*** Opening of DATASET ENTRIES ***

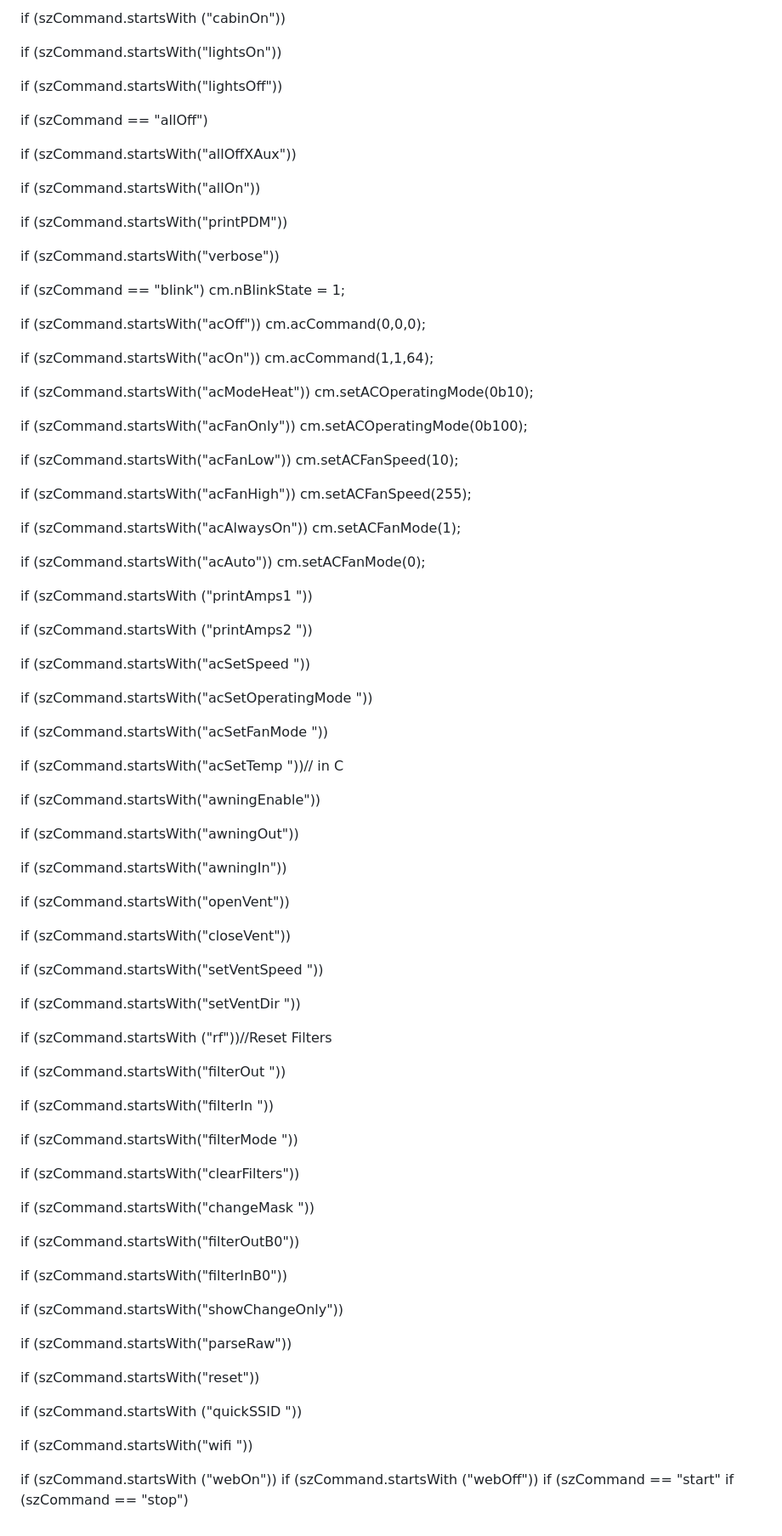
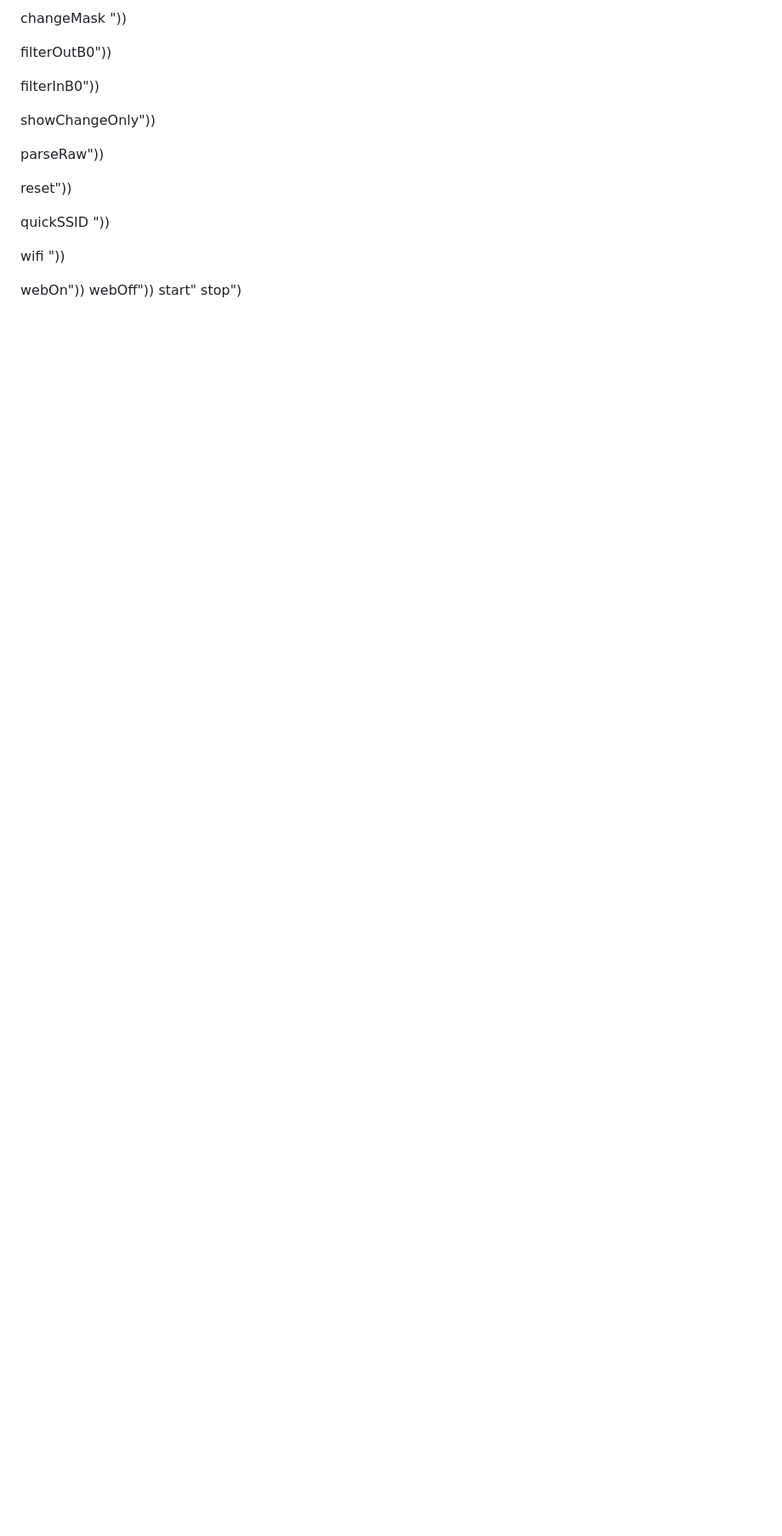
Before and after one commit to changer65535/ModeWifi, a Markdown page: README.md, the part around one of its changes. Shown at 85% size. Drawn GitHub-style; blank space fills up the shorter version.

```diff
--- a/README.md
+++ b/README.md
@@ -67,92 +144,21 @@ https://www.amazon.com/dp/B0718T232Z
 
-  if (szCommand.startsWith ("cabinOn"))
+  changeMask "))
 
-  if (szCommand.startsWith("lightsOn"))
+  filterOutB0"))
 
-  if (szCommand.startsWith("lightsOff"))
+  filterInB0"))
 
-  if (szCommand == "allOff")
+  showChangeOnly"))
 
-  if (szCommand.startsWith("allOffXAux"))
+  parseRaw"))
 
-  if (szCommand.startsWith("allOn"))
+  reset"))
 
-  if (szCommand.startsWith("printPDM"))
+  quickSSID "))
 
-  if (szCommand.startsWith("verbose"))
+  wifi "))
 
-  if (szCommand == "blink") cm.nBlinkState = 1;
-
-  if (szCommand.startsWith("acOff")) cm.acCommand(0,0,0);
-
-  if (szCommand.startsWith("acOn")) cm.acCommand(1,1,64);
-
-  if (szCommand.startsWith("acModeHeat")) cm.setACOperatingMode(0b10);
-
-  if (szCommand.startsWith("acFanOnly")) cm.setACOperatingMode(0b100);
-
-
-  if (szCommand.startsWith("acFanLow")) cm.setACFanSpeed(10);
-
-  if (szCommand.startsWith("acFanHigh")) cm.setACFanSpeed(255);
-
-  if (szCommand.startsWith("acAlwaysOn")) cm.setACFanMode(1);
-
-  if (szCommand.startsWith("acAuto")) cm.setACFanMode(0);
-
-  if (szCommand.startsWith ("printAmps1 "))
-
-  if (szCommand.startsWith ("printAmps2 "))
-
-  if (szCommand.startsWith("acSetSpeed "))
-
-  if (szCommand.startsWith("acSetOperatingMode "))
-
-  if (szCommand.startsWith("acSetFanMode "))
-
-  if (szCommand.startsWith("acSetTemp "))// in C
-
-  if (szCommand.startsWith("awningEnable"))
-
-  if (szCommand.startsWith("awningOut"))
-
-  if (szCommand.startsWith("awningIn"))
-
-  if (szCommand.startsWith("openVent"))
-
-  if (szCommand.startsWith("closeVent"))
-
-  if (szCommand.startsWith("setVentSpeed "))
-
-  if (szCommand.startsWith("setVentDir "))
-
-  if (szCommand.startsWith ("rf"))//Reset Filters
-
-  if (szCommand.startsWith("filterOut "))
-
-  if (szCommand.startsWith("filterIn "))
-
-  if (szCommand.startsWith("filterMode "))
-
-  if (szCommand.startsWith("clearFilters"))
-
-  if (szCommand.startsWith("changeMask "))
-
-  if (szCommand.startsWith("filterOutB0"))
-
-  if (szCommand.startsWith("filterInB0"))
-
-  if (szCommand.startsWith("showChangeOnly"))
-
-  if (szCommand.startsWith("parseRaw"))
-
-  if (szCommand.startsWith("reset"))
-
-  if (szCommand.startsWith ("quickSSID "))
-
-  if (szCommand.startsWith("wifi "))
-
-  if (szCommand.startsWith ("webOn"))
-  if (szCommand.startsWith ("webOff"))
-  if (szCommand == "start"
-  if (szCommand == "stop")
+  webOn"))
+  webOff"))
+  start"
+  stop")
```
Also changed, not shown: other parts of README.md (+89 -12 lines).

*** Close of DATASET ENTRIES ***

*WHAT THIS TASK INVOLVES:* With the pictures omitted, restate every entry above word for word.

*ANSWER BELOW:*
Before and after one commit to changer65535/ModeWifi, a Markdown page: README.md, the part around one of its changes. Shown at 85% size. Drawn GitHub-style; blank space fills up the shorter version.

```diff
--- a/README.md
+++ b/README.md
@@ -67,92 +144,21 @@ https://www.amazon.com/dp/B0718T232Z
 
-  if (szCommand.startsWith ("cabinOn"))
+  changeMask "))
 
-  if (szCommand.startsWith("lightsOn"))
+  filterOutB0"))
 
-  if (szCommand.startsWith("lightsOff"))
+  filterInB0"))
 
-  if (szCommand == "allOff")
+  showChangeOnly"))
 
-  if (szCommand.startsWith("allOffXAux"))
+  parseRaw"))
 
-  if (szCommand.startsWith("allOn"))
+  reset"))
 
-  if (szCommand.startsWith("printPDM"))
+  quickSSID "))
 
-  if (szCommand.startsWith("verbose"))
+  wifi "))
 
-  if (szCommand == "blink") cm.nBlinkState = 1;
-
-  if (szCommand.startsWith("acOff")) cm.acCommand(0,0,0);
-
-  if (szCommand.startsWith("acOn")) cm.acCommand(1,1,64);
-
-  if (szCommand.startsWith("acModeHeat")) cm.setACOperatingMode(0b10);
-
-  if (szCommand.startsWith("acFanOnly")) cm.setACOperatingMode(0b100);
-
-
-  if (szCommand.startsWith("acFanLow")) cm.setACFanSpeed(10);
-
-  if (szCommand.startsWith("acFanHigh")) cm.setACFanSpeed(255);
-
-  if (szCommand.startsWith("acAlwaysOn")) cm.setACFanMode(1);
-
-  if (szCommand.startsWith("acAuto")) cm.setACFanMode(0);
-
-  if (szCommand.startsWith ("printAmps1 "))
-
-  if (szCommand.startsWith ("printAmps2 "))
-
-  if (szCommand.startsWith("acSetSpeed "))
-
-  if (szCommand.startsWith("acSetOperatingMode "))
-
-  if (szCommand.startsWith("acSetFanMode "))
-
-  if (szCommand.startsWith("acSetTemp "))// in C
-
-  if (szCommand.startsWith("awningEnable"))
-
-  if (szCommand.startsWith("awningOut"))
-
-  if (szCommand.startsWith("awningIn"))
-
-  if (szCommand.startsWith("openVent"))
-
-  if (szCommand.startsWith("closeVent"))
-
-  if (szCommand.startsWith("setVentSpeed "))
-
-  if (szCommand.startsWith("setVentDir "))
-
-  if (szCommand.startsWith ("rf"))//Reset Filters
-
-  if (szCommand.startsWith("filterOut "))
-
-  if (szCommand.startsWith("filterIn "))
-
-  if (szCommand.startsWith("filterMode "))
-
-  if (szCommand.startsWith("clearFilters"))
-
-  if (szCommand.startsWith("changeMask "))
-
-  if (szCommand.startsWith("filterOutB0"))
-
-  if (szCommand.startsWith("filterInB0"))
-
-  if (szCommand.startsWith("showChangeOnly"))
-
-  if (szCommand.startsWith("parseRaw"))
-
-  if (szCommand.startsWith("reset"))
-
-  if (szCommand.startsWith ("quickSSID "))
-
-  if (szCommand.startsWith("wifi "))
-
-  if (szCommand.startsWith ("webOn"))
-  if (szCommand.startsWith ("webOff"))
-  if (szCommand == "start"
-  if (szCommand == "stop")
+  webOn"))
+  webOff"))
+  start"
+  stop")
```
Also changed, not shown: other parts of README.md (+89 -12 lines).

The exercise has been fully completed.